Thousands of people have been displaced and are pouring into towns in the eastern part of the Democratic Republic of Congo as an upsurge in violence in the Lubero and Beni territories takes its toll, writes Baliesima Kadukima Albert, Coordinator of Health and HIV/AIDS programmes for the Anglican Church of the Province of Congo.
The political situation and security in the eastern part of the Democratic Republic of Congo is exponentially deteriorating as we approach the elections due in 2011. In Lubero and Beni territories, rebels from Uganda (NALU - National Army for the liberation of Uganda) and those from Rwanda (FDLR - Front pour la liberation du Rwanda ) have increased their atrocities on the civilians. More Congolese rebel groups are coming up and causing problems to the population as well as the NALU and FDLR rebels.
In May 2010, Mai-Mai militia attacked a military training position in Beni killing civilians and burning hundreds of houses. Early in July, NALU rebels attacked the position of the Congolese national army in Mutwanga (around 30 km from Beni towards the border with Uganda) and killed eight civilians and injured many more others.

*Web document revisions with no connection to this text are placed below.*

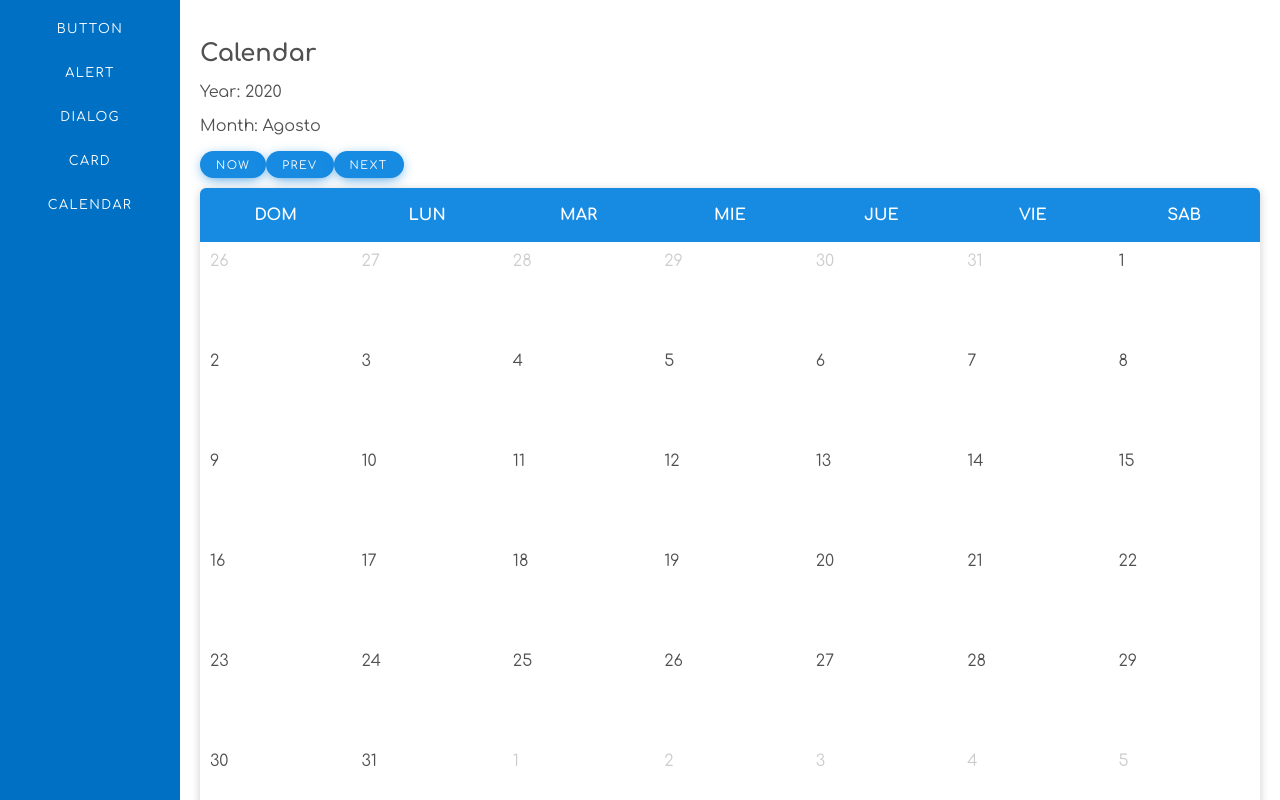
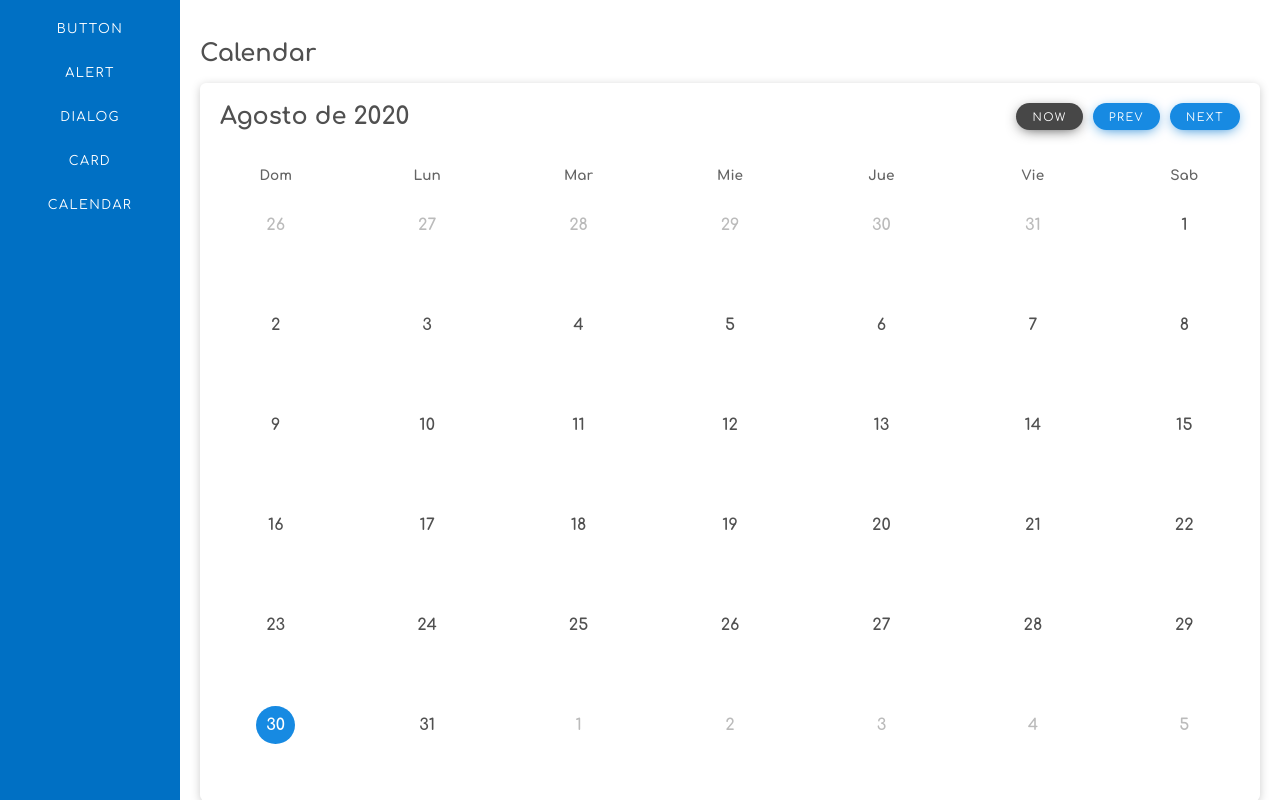
Before and after one commit to mitsuoysharag/mvuecss, a Vue app: page /#/components/calendar in a window 1280 px wide. Built offline with nearby package versions, Linux system fonts and the light colour scheme.

Commit message:
Calendar v1

```diff
--- a/src/mvuecss/components/MCalendar.vue
+++ b/src/mvuecss/components/MCalendar.vue
@@ -1,19 +1,29 @@
 <template>
   <div>
-    <p>Year: {{year}}</p>
-    <p>Month: {{months[month]}}</p>
-
-    <m-btn @click="today()" small>Now</m-btn>
-    <m-btn @click="prev()" small>Prev</m-btn>
-    <m-btn @click="next()" small>Next</m-btn>
-
     <div class="my-1"></div>
 
     <section class="calendar">
-      <div v-for="(_, idx) in Array(7)" :key="idx+'_'" class="day-week">{{days[idx]}}</div>
-      <div v-for="(_, idx) in Array(42)" :key="idx">
-        <div v-show="false">{{day = getDayValuesByIdx(idx)}}</div>
-        <div class="day" :class="day.classname">{{day.number}}</div>
+      <div class="calendar__control">
+        <span class="calendar__month">{{`${months[month]} de ${year}`}}</span>
+        <div>
+          <m-btn @click="today()" color="dark" small class="mr-1">now</m-btn>
+          <m-btn @click="prev()" small class="mr-1">prev</m-btn>
+          <m-btn @click="next()" small>next</m-btn>
+        </div>
+      </div>
+
+      <div class="calendar__body">
+        <div
+          v-for="(_, idx) in Array(7)"
+          :key="idx+'_'"
+          class="day-week"
+        >{{days[idx].substring(0, 3)}}</div>
+        <div v-for="(_, idx) in Array(42)" :key="idx">
+          <div v-show="false">{{day = getDayValuesByIdx(idx)}}</div>
+          <div class="day" :class="day.classname">
+            <span class="day__number">{{day.number}}</span>
+          </div>
+        </div>
       </div>
     </section>
   </div>
@@ -86,6 +96,12 @@ export default {
       } else if (number > this.total_days) {
         number = number - this.total_days;
         classname = "day--disabled";
+      } else if (
+        this.now.getFullYear() === this.date.getFullYear() &&
+        this.now.getMonth() === this.date.getMonth() &&
+        number === this.now.getDate()
+      ) {
+        classname = "day--now";
       }
       return { number, classname };
     },
@@ -113,28 +129,43 @@ export default {
   border-radius: 6px;
   box-shadow: 0 2px 10px #ccc;
 
-  display: grid;
-  grid-template-columns: repeat(7, 1fr);
+  &__control {
+    padding: 20px;
+
+    display: flex;
+    justify-content: space-between;
+    align-items: center;
+  }
+
+  &__body {
+    display: grid;
+    grid-template-columns: repeat(7, 1fr);
+  }
+
+  &__month {
+    font-size: 1.5rem;
+    font-weight: bold;
+  }
 }
 
 .day-week {
   padding: 18px;
-  background: rgb(23, 138, 226);
-
-  color: #fff;
+  color: rgb(100, 100, 100);
+  font-weight: bold;
+  font-size: 0.85rem;
   text-align: center;
-  text-transform: uppercase;
-  font-weight: bold;
 }
 
 .day {
   height: 100px;
-  padding: 10px;
+  padding: 5px;
 
   transition: 0.3s;
   cursor: pointer;
+  user-select: none;
 
-  user-select: none;
+  display: flex;
+  justify-content: center;
 
   &:hover {
     background: #eaf3ff;
@@ -143,8 +174,23 @@ export default {
     background: #cde3ff;
   }
 
+  &__number {
+    height: max-content;
+    padding: 10px;
+    border-radius: 50%;
+    font-weight: bold;
+  }
+
   &--disabled {
-    color: #ccc;
+    .day__number {
+      color: #bbbbbb;
+    }
+  }
+  &--now {
+    .day__number {
+      background: rgb(23, 138, 226);
+      color: #fff;
+    }
   }
 }
 </style>
```
Also changed, not shown: 1 other file (tests, documents, lock files or other folders).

Since 11 July fighting has been reported in Isale, Eringeti, between NALU and the national Army, which has led to the killing of more than 30 people, the rape of girls and women, and the displacement of more than 25,000 people lacking food and any other assistance. These internally displaced persons (IDPs) are lacking food and any other items for basic needs. They sleep in schools and churches, and so far churches have been providing little food but not enough to handle such number of IDPs.
The Democratic Republic of Congo has been a unique county that was led by four presidents for around five years before the first democratic elections that took place in 2006. Elections have led some of the presidents and their followers to lose power, but they have been going back to form rebel movements to get back the power as ministers, highly ranked military officials, etc. The DRC has a sad experience whereby, if one needs to get into the government, the easiest way is to form a militia group that will cause problems to the population by raping, killing, looting. Once the Government recognises that these rebels are able to perpetrate all these atrocities to people, then they come to negotiate with them and provide a good position in the Government or in the Army.
Congo needs more prayers.